Louisiana Fourth Circuit Offers Clarification On the Role of Pharmaceutical Labeling and Package Inserts in Medical Malpractice Litigation: Deviation from Manufacturer Dosage Instructions is Not Ipso Facto Evidence of Breach

By | Louisiana Law Blog | April 7, 2014

The effect of a physician’s decision to deviate from the pharmaceutical company’s dosage instructions contained in a drug’s FDA approved package insert has been a recurring issue in medical malpractice litigation with many claimants contending that any deviation from the manufacturer’s instructions constitutes malpractice. In a recent case the Louisiana Fourth Circuit has now specifically rejected that theory.

Glass Half Full for U.S. Creditors in Jaffe V. Samsung Electronics Co.: Fourth Circuit Rules in Favor of U.S. Creditors in Chapter 15 Jurisdictional Dispute

By | Bankruptcy Report | March 5, 2014

On December 3, 2013, the Court of Appeals for the Fourth Circuit upheld, in  Jaffe v. Samsung Electronics Co., the power, and the duty, of a United States Bankruptcy Court to condition the grant of Bankruptcy Code section 1521(a)(5) relief to a foreign insolvency administrator on conditions sufficient to protect the interests of all interested parties affected by the relief.

Fourth Circuit Requires Penalties for FCA Violations, Even Where No Government Economic Damage Found

By | Triage | December 31, 2013
Fourth Circuit Requires Penalties for FCA Violations, Even Where No Government Economic Damage Found

In a decision sure to generate comment during the new year, the Fourth Circuit ruled in United States ex rel.

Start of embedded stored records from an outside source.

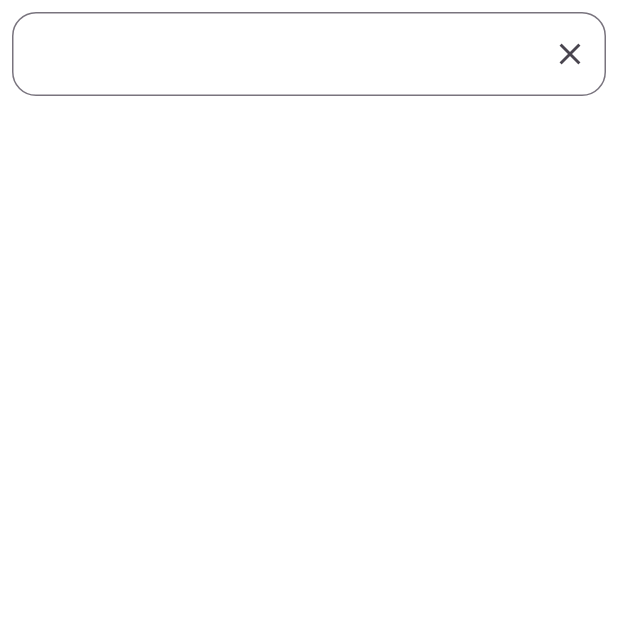
After one commit to osama1005/news, a Flutter app: the Searchview screen opened by its route, on a phone screen of 412 x 824 dp, the top half of it. The commit adds this screen. Run offline on Flutter 3.47's test engine with Material 3 defaults, Android fonts, the phone set to English and light mode, and no system bars; our stand-ins replace bloc, dio, flutter_bloc, pretty_dio_logger, shimmer_animation.

Commit message:
feat: Implement article search functionality
This commit introduces a new feature allowing users to search for news articles. It includes the complete implementation of the search screen, API integration using `dio`, state management with `flutter_bloc`, and the necessary UI components.

**Specific Changes:**

*   **Search Feature Implementation:**
    *   **UI (`SearchView`)**: A new search screen (`SearchView.dart`) is created, featuring a `TextField` for user input and a list to display search results.
    *   **Routing**: The search screen is integrated into the app's navigation by adding a `/search` route (`app_route.dart`, `page_route_name.dart`) and making the search icon in the `HomeView` app bar tappable.
    *   **API Service (`SearchApiServices`)**: A dedicated service is added to handle API calls to the `/everything` endpoint for searching articles. It uses `dio` for network requests and includes `PrettyDioLogger` for debugging. Pagination is supported.
    *   **State Management (`SearchCubit`)**: `SearchCubit` is introduced to manage the state of the search screen, handling user input, fetching data, and managing loading, success, error, and empty states. It also implements infinite scrolling for paginated results.

*   **Data Model & Refactoring:**
    *   **`ArticleRsponceModel`**: A new, unified data model (`article_rsponce_model.dart`) is created to represent the article structure returned from the API.
    *   **Code Unification**: Existing parts of the app, such as `Api_services`, `articales_view_model`, and related states, are refactored to use this new `Articles` model instead of the old `ArticleData` model.

*   **UI Components:**
    *   **`NewsCard` Widget**: The UI for displaying a single article has been extracted into a reusable `NewsCard` widget (`NewsCard.dart`). This widget is now used in both the home feed (`articles_list_view.dart`) and the new search results list.

*   **Dependencies:**
    *   `dio` and `pretty_dio_logger` are added to `pubspec.yaml` to handle network requests for the search functionality.

```diff
--- a/lib/core/routes/app_route.dart
+++ b/lib/core/routes/app_route.dart
@@ -1,6 +1,7 @@
 import 'package:flutter/material.dart';
 import 'package:news/core/routes/page_route_name.dart';
 import 'package:news/modules/home/View/home_view.dart';
+import 'package:news/modules/search/persentation/search_view/search_view/SearchView.dart';
 import 'package:news/modules/splash/pages/splash_view.dart';
 
 abstract class AppRouter{
@@ -14,6 +15,9 @@ abstract class AppRouter{
       case PageRouteName.home:
         return MaterialPageRoute(builder: (context) => const HomeView());
 
+      case PageRouteName.search:
+        return MaterialPageRoute(builder: (context) => const Searchview());
+
 
       default:
         return MaterialPageRoute(builder: (context) => const SplashView());
--- a/lib/core/routes/page_route_name.dart
+++ b/lib/core/routes/page_route_name.dart
@@ -1,4 +1,7 @@
 abstract class PageRouteName{
   static const String initial = '/';
   static const String home ='/home';
+  static const String search = '/search';
+
+
 }
--- a/lib/modules/home/Cubit/Articles_cubit.dart
+++ b/lib/modules/home/Cubit/Articles_cubit.dart
@@ -2,6 +2,7 @@ import 'package:flutter_bloc/flutter_bloc.dart';
 import 'package:news/models/article_data.dart';
 import 'package:news/models/source_data.dart';
 import 'package:news/modules/home/Cubit/Articles_ststes.dart';
+import 'package:news/modules/search/data/model/article_rsponce_model.dart';
 import 'package:news/network/Api_services.dart';
 
 class ArticlesCubit extends Cubit<ArticlesState>{
@@ -13,13 +14,13 @@ class ArticlesCubit extends Cubit<ArticlesState>{
   int _selectedIndex = 0;
 
   List <SourceData> _sourceList = [];
-  List <ArticleData> _articleList = [];
+  List <Articles> _articleList = [];
 
   bool get isLoadingSources => _isLoadingSources;
   bool get isLoadingArticles => _isLoadingArticles;
   int get selectedIndex => _selectedIndex;
   List <SourceData> get sourceList => _sourceList;
-  List <ArticleData> get articleList => _articleList;
+  List <Articles> get articleList => _articleList;
 
 
 
--- a/lib/modules/home/Cubit/Articles_ststes.dart
+++ b/lib/modules/home/Cubit/Articles_ststes.dart
@@ -1,5 +1,6 @@
 import 'package:news/models/article_data.dart';
 import 'package:news/models/source_data.dart';
+import 'package:news/modules/search/data/model/article_rsponce_model.dart';
 
 abstract class ArticlesState{
 
@@ -13,7 +14,7 @@ final class SourceLoadedState extends ArticlesState{
   SourceLoadedState(this.sourceList);
 }
 final class ArticlesLoadedState extends ArticlesState{
-  final List<ArticleData> articleList;
+  final List<Articles> articleList;
   ArticlesLoadedState(this.articleList);
 
 }
--- /dev/null
+++ b/lib/modules/search/data/model/article_rsponce_model.dart
@@ -0,0 +1,99 @@
+class ArticleRsponceModel {
+  ArticleRsponceModel({
+      this.status,
+      this.totalResults,
+      this.articles,});
+
+  ArticleRsponceModel.fromJson(dynamic json) {
+    status = json['status'];
+    totalResults = json['totalResults'];
+    if (json['articles'] != null) {
+      articles = [];
+      json['articles'].forEach((v) {
+        articles?.add(Articles.fromJson(v));
+      });
+    }
+  }
+  String? status;
+  num? totalResults;
+  List<Articles>? articles;
+
+  Map<String, dynamic> toJson() {
+    final map = <String, dynamic>{};
+    map['status'] = status;
+    map['totalResults'] = totalResults;
+    if (articles != null) {
+      map['articles'] = articles?.map((v) => v.toJson()).toList();
+    }
+    return map;
+  }
+
+}
+
+class Articles {
+  Articles({
+      this.source,
+      this.author,
+      this.title,
+      this.description,
+      this.url,
+      this.urlToImage,
+      this.publishedAt,
+      this.content,});
+
+  Articles.fromJson(dynamic json) {
+    source = json['source'] != null ? Source.fromJson(json['source']) : null;
+    author = json['author'];
+    title = json['title'];
+    description = json['description'];
+    url = json['url'];
+    urlToImage = json['urlToImage'];
+    publishedAt = json['publishedAt'];
+    content = json['content'];
+  }
+  Source? source;
+  String? author;
+  String? title;
+  String? description;
+  String? url;
+  String? urlToImage;
+  String? publishedAt;
+  String? content;
+
+  Map<String, dynamic> toJson() {
+    final map = <String, dynamic>{};
+    if (source != null) {
+      map['source'] = source?.toJson();
+    }
+    map['author'] = author;
+    map['title'] = title;
+    map['description'] = description;
+    map['url'] = url;
+    map['urlToImage'] = urlToImage;
+    map['publishedAt'] = publishedAt;
+    map['content'] = content;
+    return map;
+  }
+
+}
+
+class Source {
+  Source({
+      this.id,
+      this.name,});
+
+  Source.fromJson(dynamic json) {
+    id = json['id'];
+    name = json['name'];
+  }
+  dynamic id;
+  String? name;
+
+  Map<String, dynamic> toJson() {
+    final map = <String, dynamic>{};
+    map['id'] = id;
+    map['name'] = name;
+    return map;
+  }
+
+}
--- /dev/null
+++ b/lib/modules/search/persentation/search_view/search_cubit/SearchCubit.dart
@@ -0,0 +1,50 @@
+import 'package:bloc/bloc.dart';
+import 'package:flutter/material.dart';
+import 'package:news/modules/search/data/model/article_rsponce_model.dart';
+import 'package:news/modules/search/persentation/search_view/search_cubit/search_state.dart';
+import 'package:news/modules/search/services/Search_Api_Services.dart';
+
+class SearchCubit extends Cubit<SearchState>{
+
+  SearchCubit(this._searchApiServices) : super(InitState());
+
+  final SearchApiServices _searchApiServices ;
+  int _currentPage = 1 ;
+  int _pageSize = 10 ;
+  bool _hasMore = true ;
+  bool _isFatching = false ;
+  List<Articles> _allArticle = [];
+
+  TextEditingController searchController = TextEditingController();
+
+
+  Future<void> searchArticle()async{
+    if(!_hasMore || _isFatching){
+      return;
+    }
+    _isFatching = true ;
+    try{
+   final response = await _searchApiServices.searchArticle(q : searchController.text,
+       page: _pageSize,pageSize: _currentPage);
+    if (response.isEmpty){
+      emit(EmptyState(searchController.text));
+      _hasMore = false;
+    }
+    else{
+      _allArticle.addAll(response);
+      emit(SuccessState(List.from(_allArticle)));
+      _currentPage++;
+    }
+
+      }
+      catch (e){
+    emit(ErrorState(e.toString()));
+
+      }
+      _isFatching = false ;
+  }
+  void reset(){
+    emit(InitState());
+
+}
+}
--- /dev/null
+++ b/lib/modules/search/persentation/search_view/search_cubit/search_state.dart
@@ -0,0 +1,29 @@
+import 'package:news/models/article_data.dart';
+import 'package:news/modules/search/data/model/article_rsponce_model.dart';
+
+abstract class SearchState{
+
+}
+
+class InitState extends SearchState{
+
+}
+
+class LoadingState extends SearchState{
+
+}
+
+class SuccessState extends SearchState{
+  final List<Articles> articles;
+  SuccessState(this.articles);
+}
+
+class ErrorState extends SearchState{
+  final String error;
+  ErrorState(this.error);
+}
+
+class EmptyState extends SearchState{
+  final String message;
+  EmptyState(this.message);
+}
--- /dev/null
+++ b/lib/modules/search/persentation/search_view/search_view/SearchView.dart
@@ -0,0 +1,110 @@
+import 'package:flutter/material.dart';
+import 'package:flutter_bloc/flutter_bloc.dart';
+import 'package:news/modules/home/widgets/NewsCard.dart';
+import 'package:news/modules/search/persentation/search_view/search_cubit/SearchCubit.dart';
+import 'package:news/modules/search/persentation/search_view/search_cubit/search_state.dart';
+import 'package:news/modules/search/services/Search_Api_Services.dart';
+class Searchview extends StatefulWidget {
+  const Searchview({super.key});
+
+  @override
+  State<Searchview> createState() => _SearchviewState();
+}
+
+class _SearchviewState extends State<Searchview> {
+
+
+
+  @override
+  Widget build(BuildContext context) {
+    return BlocProvider(
+      create: (context)=>SearchCubit(SearchApiServices()),
+      child: Scaffold(
+        body: SearchViewContant(),
+      ),
+    );
+  }
+}
+class SearchViewContant extends StatefulWidget {
+  const SearchViewContant({super.key});
+
+  @override
+  State<SearchViewContant> createState() => _SearchViewContantState();
+}
+
+class _SearchViewContantState extends State<SearchViewContant> {
+
+ late ScrollController _scrollController ;
+
+ @override
+ void initState() {
+   super.initState();
+   _scrollController = ScrollController();
+   _scrollController.addListener(_onScroll);
+ }
+
+  void _onScroll(){
+    if( _scrollController.position.pixels >= _scrollController.position.maxScrollExtent-200 ){
+      context.read<SearchCubit>().searchArticle();
+    }
+
+  }
+  @override
+  Widget build(BuildContext context) {
+    final cubit = context.read<SearchCubit>();
+
+    return  SafeArea(
+      child: Padding(
+        padding: const EdgeInsets.all(8.0),
+        child: Column(
+          children: [
+            TextField(
+              onSubmitted:(value)=> cubit.searchArticle(),
+              controller: cubit.searchController,
+              decoration: InputDecoration(
+                suffixIcon:  IconButton(onPressed: (){
+                  cubit.searchController.clear();
+                  cubit.reset();
+                },
+                icon: Icon(Icons.close),
+                ),
+                  border: OutlineInputBorder(
+                    borderSide: BorderSide(color: Colors.grey,width: 2,strokeAlign: 1),
+                    borderRadius: BorderRadius.circular(16),
+
+                  )
+              ),
+            ),
+            Expanded(
+              child: BlocBuilder<SearchCubit,SearchState>(builder: (context,state){
+                if (state is LoadingState){
+                  return Center(child: CircularProgressIndicator(),);
+                }
+                else if (state is EmptyState){
+                  return Center(child: Text("no result found for ${state.message}"),);
+                }
+
+                else if (state is ErrorState){
+                  return Center(child: Text("error ${state.error}"),);
+                }
+                else if (state is SuccessState){
+                  return ListView.separated(
+                      controller: _scrollController,
+                      itemBuilder: (context,index){
+                    return NewsCard(articleData: state.articles[index]);
+                  },
+                      separatorBuilder: (context,index)=> Divider(),
+                      itemCount: state.articles.length);
+                }
+                else{
+                  return SizedBox();
+                }
+
+              }),
+            )
+          ],
+        ),
+      ),
+    );
+  }
+}
--- /dev/null
+++ b/lib/modules/search/services/Api_config.dart
@@ -0,0 +1,7 @@
+class ApiConfig{
+  static const String baseUrl = "https://newsapi.org/v2";
+  static const String apiKey = "c3d6fd538b89422d93b3cb41fb356ffa";
+  static const String everything = "/everything";
+
+
+}
--- /dev/null
+++ b/lib/modules/search/services/Search_Api_Services.dart
@@ -0,0 +1,60 @@
+import 'package:dio/dio.dart';
+import 'package:news/modules/search/data/model/article_rsponce_model.dart';
+import 'package:news/modules/search/services/Api_config.dart';
+import 'package:pretty_dio_logger/pretty_dio_logger.dart';
+
+class SearchApiServices{
+
+  final Dio dio ;
+
+  SearchApiServices():dio = Dio(
+    // دول option انا بعتهم داخل dio
+    BaseOptions(
+      baseUrl: ApiConfig.baseUrl,
+      receiveTimeout: Duration(seconds: 10),
+      connectTimeout: Duration(seconds: 10),
+
+    ),
+  )..interceptors.add(PrettyDioLogger(
+    requestHeader: true,
+    requestBody: true,
+    responseBody: true,
+    error: true,
+
+  )
+  );
+Future<List<Articles>>searchArticle({required String q,
+   int pageSize = 10,int page = 1})async {
+  try {
+    final response = await dio.get(ApiConfig.everything,
+      queryParameters: {'q': q,'language': 'en' ,'apiKey': ApiConfig.apiKey,
+      // pagination
+        'page' : page,
+        'pageSize' : pageSize,
+
+      },
+    );
+    if (response.statusCode == 200 || response.statusCode == 201) {
+      final newResponse = ArticleRsponceModel.fromJson(response.data);
+      return newResponse.articles ?? [];
+    }
+    else {
+      throw DioException(requestOptions: response.requestOptions,
+          message: "failed to load Article");
+    }
+  }
+  //دا جزء عملته علشان اهندل error
+  on DioException catch (e) {
+    if (e.type == DioExceptionType.connectionTimeout) {
+      throw ("connection timeout");
+    }
+    else if (e.type == DioExceptionType.receiveTimeout) {
+      throw ("receive timeout");
+    }
+    else if (e.response?.statusCode == 400) {
+      throw ("bad request");
+    }
+    rethrow;
+  }
+}
+}
--- a/pubspec.yaml
+++ b/pubspec.yaml
@@ -40,6 +40,8 @@ dependencies:
   shimmer_animation: ^2.2.2
   flutter_bloc: ^9.1.1
   bloc: ^9.1.0
+  dio: ^5.9.0
+  pretty_dio_logger: ^1.4.0
 
 dev_dependencies:
   flutter_test:
```
Also changed, not shown: lib/modules/home/Cubit/articales_view_model.dart (+25 -19 lines), lib/modules/home/View/articles_list_view.dart (+2 -80 lines), lib/modules/home/View/home_view.dart (+7 -1 lines), lib/modules/home/widgets/NewsCard.dart (added, +94 -0 lines), lib/network/Api_services.dart (+4 -3 lines), pubspec.lock.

Bunk v. Gosselin World Wide Moving, No. 12-1369, 2013 U.S. App. LEXIS 25225 (Dec. 19, 2013), that penalties of some amount must be awarded for violations of the civil False Claims Act even though the trial court had determined the government suffered no economic damage. 

Fourth Circuit Weighs in On Supreme Court’s Class Action Decision in Walmart V. Dukes–or Does It?

By | The Compass | November 11, 2013
Fourth Circuit Weighs in On Supreme Court’s Class Action Decision in Walmart V. Dukes–or Does It?

In the Fourth Circuit’s recent decision in Scott v. Family Dollar Stores, the concurrence and dissent sharply disagreed about the significance of the majority opinion.  Depending on which opinion you read, Family Dollar is either a sweeping reinterpretation of the Supreme Court’s class action decision in Wal-Mart v. Dukes or a narrow holding reiterating the rule in favor of liberal amendment of complaints.  Time will tell who is right.

Fourth Circuit Finds District Court Erroneously Applied Wal-Mart Stores, Inc. V. Dukes in Denying Leave to Amend Complaint in Pay Discrimination Suit

Fourth Circuit Finds District Court Erroneously Applied Wal-Mart Stores, Inc. V. Dukes in Denying Leave to Amend Complaint in Pay Discrimination Suit

In its recent decision in Scott v. Family Dollar Stores, Inc., No. 12-1610 (4th Cir. Oct. 16, 2013), the Fourth Circuit ruled that the district court abused its discretion by refusing to allow plaintiffs asserting claims of gender-based pay discrimination leave to file an amended complaint based upon an erroneous interpretation of the Rule 23(a) commonality requirements for class certification set forth by the United States Supreme Court in Wal-Mart Stores, Inc. v. Dukes, 131 S. Ct. 2541 (2011).